“The report highlights why labor law reform is needed, along the lines of the Promote the Right to Organize bill in Congress and in reform proposals put forward by many of the Democratic candidates for president,” Compa said.
“We hope the report will educate the public and enhance the climate for labor law reform. It will also be critically important to arm the U.S. and European labor movements to maintain labor standards in any trade agreements in U.S.-EU trade negotiations, or in U.S.-UK negotiations in a post-Brexit scenario.
Also, he said, “the report provides a foundation for the American and European labor movements to halt the introduction of Southern-style anti-unionism by American companies operating in Europe.”
According to Compa’s findings, many European companies that generally respect workers’ organizing and bargaining rights do not always live up to those standards in their southern U.S. operations.
“Two different scenarios may explain the contradiction between word and deed,” reads the report.
In the first scenario, some European companies may be hostile to trade unions and are taking advantage of U.S. labor law that gives management a free hand to launch aggressive anti-union campaigns. In the second scenario, the European companies’ top leaders may accept the role of trade unions and collective bargaining at home, but “they wash their hands and let American managers deal with workers’ organizing and the intricacies of U.S. labor law.”

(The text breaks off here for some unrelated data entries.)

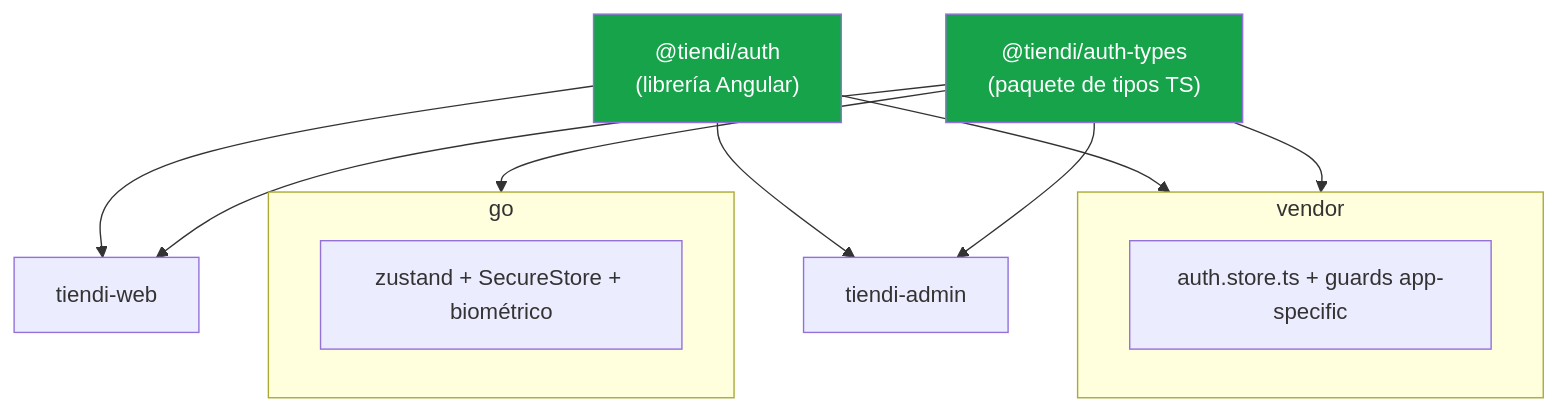
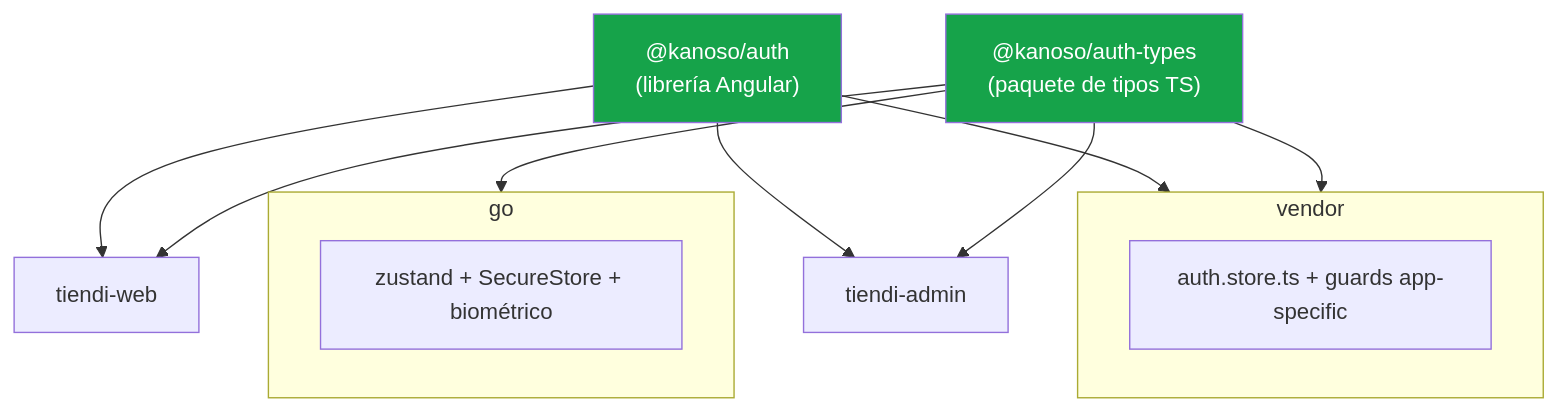
Before and after one commit to kanoso/ecommcerce-saas-sonet: the third of 3 diagrams in DOCS/AUTENTICACION.md, drawn with Mermaid. The commit also changed other lines of this file, not shown here.

First line of the commit message:
docs(auth): cerrar Fase 3 y registrar A6 (GitHub Packages)

````diff
--- a/DOCS/AUTENTICACION.md
+++ b/DOCS/AUTENTICACION.md
@@ -261,21 +265,21 @@
 ```mermaid
 flowchart TD
-    T["@tiendi/auth-types<br/>(paquete de tipos TS)"] --> V["tiendi-vendor"]
+    T["@kanoso/auth-types<br/>(paquete de tipos TS)"] --> V["tiendi-vendor"]
     T --> W["tiendi-web"]
     T --> G["tiendi-go"]
     T --> A["tiendi-admin"]
 
-    L["@tiendi/auth<br/>(librería Angular)"] --> V
+    L["@kanoso/auth<br/>(librería Angular)"] --> V
     L --> W
     L --> A
 
     subgraph V["vendor"]
         VS["auth.store.ts + guards app-specific"]
     end
     subgraph G["go"]
         GS["zustand + SecureStore + biométrico"]
     end
 
     style T fill:#16a34a,color:#fff
     style L fill:#16a34a,color:#fff
 ```
````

Compa explains in the report that “making workforce development and high-road labor policies the rule, rather than the exception, can break the historical cycle of low wages, low labor standards, low social standards and other stains on the South.”
He also cautions European workers and trade unions that the South’s low wages, low taxes and low levels of union representation may appeal to Europe-based companies to invest more heavily in the U.S. and to also open the door for the South’s labor practices to take root in Europe.
“This report calls companies to account, and we hope to generate enough pressure from European stakeholders to make companies apply the same respectful labor relations policies in the South as they apply as home,” Compa said.